This incident made me re-think how I teach verbalization during confrontation. I'm someone who practices regularly and understands how humans deteriorate under stress, and if I could screw this up, how could I expect such a high level of performance from the minimally trained officer? After this wake-up call, I simplified the verbalization skills I teach. I now use what I call the Get family, which uses the word "get" for every warning: "Get down," "Get back," "Get away," etc. I add to this family the ever-popular "Stop" a command that covers many situations and is easy to say, even when a situation grows extremely tense. Over time, I've seen the Get family work quite well in the street, but had I not been a student again, I would have continued on as before.
Even simple shooting drills can prove problematic if something unexpected happens. During a carbine course I attended recently, I performed a snake (or weave) drill, in which I moved among orange cones, depressing the gun's muzzle when I crossed a cone (as if it were a person), then raising the gun and shooting once I was clear of the cone. During this drill, a malfunction locked up my AR-15 as tightly as Fort Knox. Instead of transitioning to my handgun (the correct response), I tried to clear the uncooperative gun. The harder I tugged on the gun, the more it resisted, and I got really pissed! As I tried to clear the gun, I moved off the target line, and the safety officer had to stop me. Not good, but it happens, and it happens to everyone at one time or another. Truth is, I'd rather it happen to me in training than in the field. Humbled again, I realized I needed to be more understanding of the failures of my students.
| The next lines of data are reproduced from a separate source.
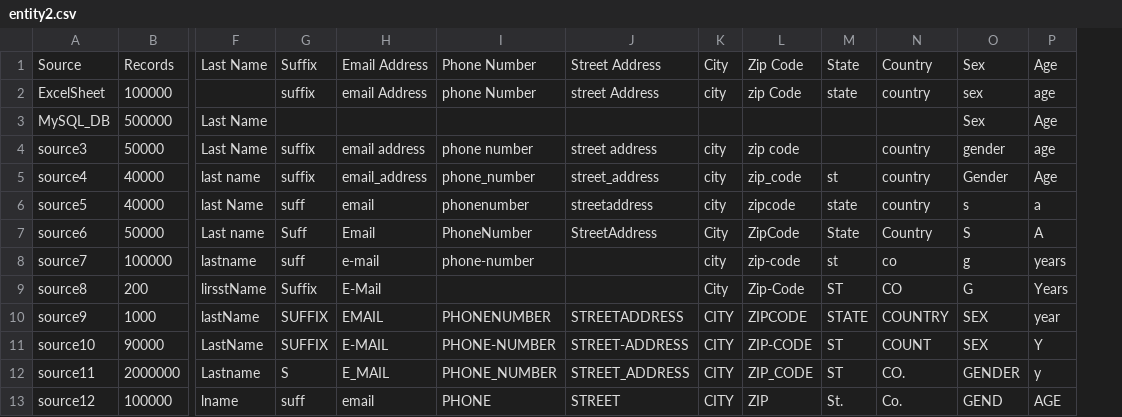
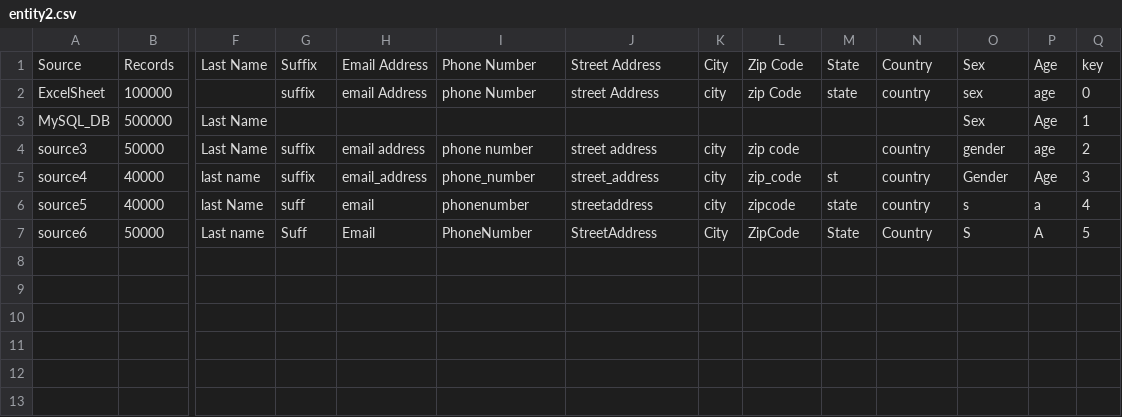
Before and after one commit to aberner6/t_c, a CSV file: entity2.csv, drawn as a sheet; only a part is shown, gaps mark what is left out; removed rows and columns are numbered as before the commit, all else as after; rows hold the shown columns only; the diff names each change by its address in the sheet, - before the commit and + after, or states it on an @@ line.

```diff
--- a/entity2.csv
+++ b/entity2.csv
+column Q, rows 1-7: key | 0 | 1 | 2 | 3 | 4 | 5
-row 8: source7 | 100000 | lastname | suff | e-mail | phone-number |  | city | zip-code | st | co | g | years
-row 9: source8 | 200 | lirsstName | Suffix | E-Mail |  |  | City | Zip-Code | ST | CO | G | Years
-row 10: source9 | 1000 | lastName | SUFFIX | EMAIL | PHONENUMBER | STREETADDRESS | CITY | ZIPCODE | STATE | COUNTRY | SEX | year
-row 11: source10 | 90000 | LastName | SUFFIX | E-MAIL | PHONE-NUMBER | STREET-ADDRESS | CITY | ZIP-CODE | ST | COUNT | SEX | Y
-row 12: source11 | 2000000 | Lastname | S | E_MAIL | PHONE_NUMBER | STREET_ADDRESS | CITY | ZIP_CODE | ST | CO. | GENDER | y
-row 13: source12 | 100000 | lname | suff | email | PHONE | STREET | CITY | ZIP | St. | Co. | GEND | AGE
```
Also changed, not shown: 2 other files.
Instructors who feel impervious to error haven't placed themselves in their students' shoes. Don't fall into a rut of thinking you have all the answers and are not subject to error. This smug attitude not only leads to loss of respect from your students, it also makes you less of an instructor. A good instructor must understand the task from all points of view.
While recognizing their own fallibilities, instructors must possess enough confidence to be willing to demonstrate skills. Merely explaining a technique is never enough. Most students begin to learn skills best by seeing an example. Thus, the instructor must be good enough to physically demonstrate the skill so students can imitate the instructor's example. If the skill should be executed within a timeframe, the instructor must be able to perform it in that amount of time (preferably faster). Modeling the skill not only gives students something to duplicate, it also boosts their confidence in the technique because they have seen its successful execution. If you flub-up the drill, don't sweat it. Tell the class no one is perfect, and do it again. You'll be surprised by how forgiving a class can be. But then you should know that, because you, too, were a student once.
Stay safe and check 360 often.